** ‘Living standards, poverty and inequality in the UK, 2014,’ IFS

React Now

Latest stories from i100
Have you tried new the Independent Digital Edition apps?
iJobs Job Widget
iJobs General

Recruitment Genius: Finance Director

£65000 - £80000 per annum: Recruitment Genius: Finance Director required to jo...

Recruitment Genius: Medico-Legal Assistant

£15000 - £25000 per annum: Recruitment Genius: This is a unique opportunity fo...

Ashdown Group: (PHP / Python) - Global Media firm

£50000 per annum + 26 days holiday,pension: Ashdown Group: A highly successful...

The Jenrick Group: Quality Inspector

£27000 per annum + pension + holidays: The Jenrick Group: A Quality Technician...

Day In a Page

Read Next
Should parents be allowed to take pictures at nativity plays?  

Ghosts of Christmas past: What effect could posting pictures of nativity plays have on the next generation?

Ellen E Jones
The first Christmas card: in 1843 the inventor Sir Henry Cole commissioned the artist John Callcott Horsley to draw a card for him to send to family and friends  

Hold your temperance: New life for the first Christmas card

Simmy Richman
The week Hollywood got scared and had to grow up a bit

The week Hollywood got scared and had to grow up a bit

Sony suffered a chorus of disapproval after it withdrew 'The Interview', but it's not too late for it to take a stand, says Joan Smith
From Widow Twankey to Mother Goose, how do the men who play panto dames get themselves ready for the performance of a lifetime?

Panto dames: before and after

From Widow Twankey to Mother Goose, how do the men who play panto dames get themselves ready for the performance of a lifetime?
Thirties murder mystery novel is surprise runaway Christmas hit

Thirties murder mystery novel is surprise runaway Christmas hit

Booksellers say readers are turning away from dark modern thrillers and back to the golden age of crime writing
Anne-Marie Huby: 'Charities deserve the best,' says founder of JustGiving

Anne-Marie Huby: 'Charities deserve the best'

Ten million of us have used the JustGiving website to donate to good causes.
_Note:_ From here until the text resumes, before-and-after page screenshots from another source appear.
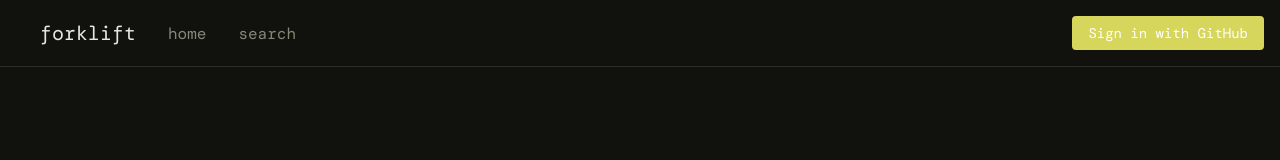
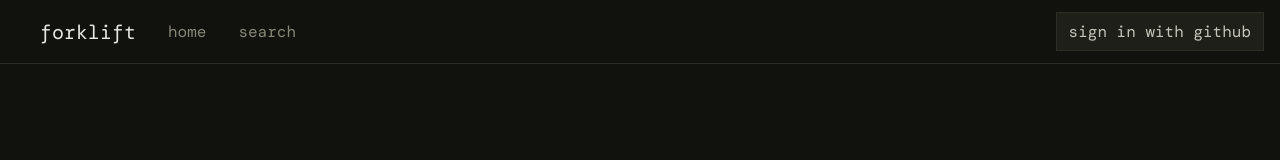
Before and after one commit to refact0r/forklift, a SvelteKit app: page / in a window 1280 px wide. Shown: the top 160 px of the page. Built offline with nearby package versions, Linux system fonts and the light colour scheme; no server answers; some icons are missing; a web font is replaced by a local one.

Commit message:
styling changes

```diff
--- a/src/app.css
+++ b/src/app.css
@@ -62,7 +62,7 @@ button {
 	color: inherit;
 	background: var(--bg-2);
 	border: 1px solid var(--bg-3);
-	padding: 0.75rem;
+	padding: 0.5rem 0.75rem;
 	cursor: pointer;
 
 	&:hover {
@@ -77,6 +77,13 @@ button {
 		&:hover {
 			background: var(--acc-2);
 		}
+	}
+
+	&.icon {
+		display: flex;
+		align-items: center;
+		justify-content: center;
+		padding: 0.5rem;
 	}
 }
 
--- a/src/routes/+layout.svelte
+++ b/src/routes/+layout.svelte
@@ -40,21 +40,19 @@
 
 	<div class="nav-right">
 		{#if auth.loading}
-			<div class="loading-text">...</div>
+			<div class="loading-text">loading...</div>
 		{:else if auth.user}
 			<div class="user-info">
 				<a href="/profile" class="profile-link">
 					<UserIcon />
 					<span>{auth.user.user_metadata?.user_name || auth.user.email}</span>
 				</a>
-				<button class="sign-out-btn" onclick={handleSignOut}>
-					<SignOutIcon />
+				<button class="sign-out icon" onclick={handleSignOut}>
+					<SignOutIcon style="height: " />
 				</button>
 			</div>
 		{:else}
-			<button class="sign-in-btn" onclick={handleSignIn}>
-				Sign in with GitHub
-			</button>
+			<button class="sign-in" onclick={handleSignIn}>sign in with github </button>
 		{/if}
 	</div>
 
@@ -75,7 +73,8 @@
 		font-size: 1.25rem;
 	}
 	header {
-		padding: 1rem 1rem;
+		padding: 0rem 1rem;
+		height: 4rem;
 		border-bottom: 1px solid var(--bg-3);
 		position: relative;
 		display: flex;
@@ -107,8 +106,11 @@
 	.user-info {
 		display: flex;
 		align-items: center;
-		gap: 0.5rem;
-		color: var(--txt-2);
+		gap: 1rem;
+	}
+
+	.sign-in,
+	.sign-out {
 	}
 
 	.profile-link {
@@ -117,14 +119,9 @@
 		gap: 0.5rem;
 		color: var(--txt-2);
 		text-decoration: none;
-		transition: color 0.2s;
 
 		:global(.icon) {
 			color: var(--acc-1);
-		}
-
-		span {
-			font-size: 0.875rem;
 		}
 
 		&:hover {
@@ -132,45 +129,8 @@
 		}
 	}
 
-	.sign-in-btn {
-		background: var(--acc-1);
-		color: white;
-		border: none;
-		padding: 0.5rem 1rem;
-		border-radius: 4px;
-		cursor: pointer;
-		font-size: 0.875rem;
-		transition: background 0.2s;
-
-		&:hover {
-			background: var(--acc-2);
-		}
-	}
-
-	.sign-out-btn {
-		background: transparent;
-		border: 1px solid var(--bg-3);
-		color: var(--txt-2);
-		padding: 0.25rem;
-		border-radius: 4px;
-		cursor: pointer;
-		display: flex;
-		align-items: center;
-		transition: all 0.2s;
-
-		&:hover {
-			background: var(--bg-2);
-			color: var(--acc-1);
-		}
-
-		:global(.icon) {
-			font-size: 1rem;
-		}
-	}
-
 	.loading-text {
 		color: var(--txt-3);
-		font-size: 0.875rem;
 	}
 	.heading {
 		width: fit-content;
```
Its co-founder says that being dynamic is as important as being kind
The botanist who hunts for giant trees at Kew Gardens

The man who hunts giants

A Kew Gardens botanist has found 25 new large tree species - and he's sure there are more out there
The 12 ways of Christmas: Spare a thought for those who will be working to keep others safe during the festive season

The 12 ways of Christmas

We speak to a dozen people who will be working to keep others safe, happy and healthy over the holidays
Birdwatching men have a lot in common with their feathered friends, new study shows

The male exhibits strange behaviour

A new study shows that birdwatching men have a lot in common with their feathered friends...
Diaries of Evelyn Waugh, Virginia Woolf and Noël Coward reveal how they coped with the December blues

Famous diaries: Christmas week in history

Noël Coward parties into the night, Alan Clark bemoans the cost of servants, Evelyn Waugh ponders his drinking…
From noble to narky, the fall of the open letter

From noble to narky, the fall of the open letter

The great tradition of St Paul and Zola reached its nadir with a hungry worker's rant to Russell Brand, says DJ Taylor
A Christmas ghost story by Alison Moore: A prodigal daughter has a breakthrough

A Christmas ghost story by Alison Moore

The story was published earlier this month in 'Poor Souls' Light: Seven Curious Tales'
Bill Granger recipes: Our chef creates an Italian-inspired fish feast for Christmas Eve

Bill Granger's Christmas Eve fish feast

Bill's Italian friends introduced him to the Roman Catholic custom of a lavish fish supper on Christmas Eve. Here, he gives the tradition his own spin…
Liverpool vs Arsenal: Brendan Rodgers is fighting for his reputation

Rodgers fights for his reputation

Liverpool manager tries to stay on his feet despite waves of criticism
Amir Khan: 'The Taliban can threaten me but I must speak out... innocent kids, killed over nothing. It’s sick in the mind'

Amir Khan attacks the Taliban

'They can threaten me but I must speak out... innocent kids, killed over nothing. It’s sick in the mind'
Michael Calvin: Sepp Blatter is my man of the year in sport. Bring on 2015, quick

Michael Calvin's Last Word

Sepp Blatter is my man of the year in sport. Bring on 2015, quick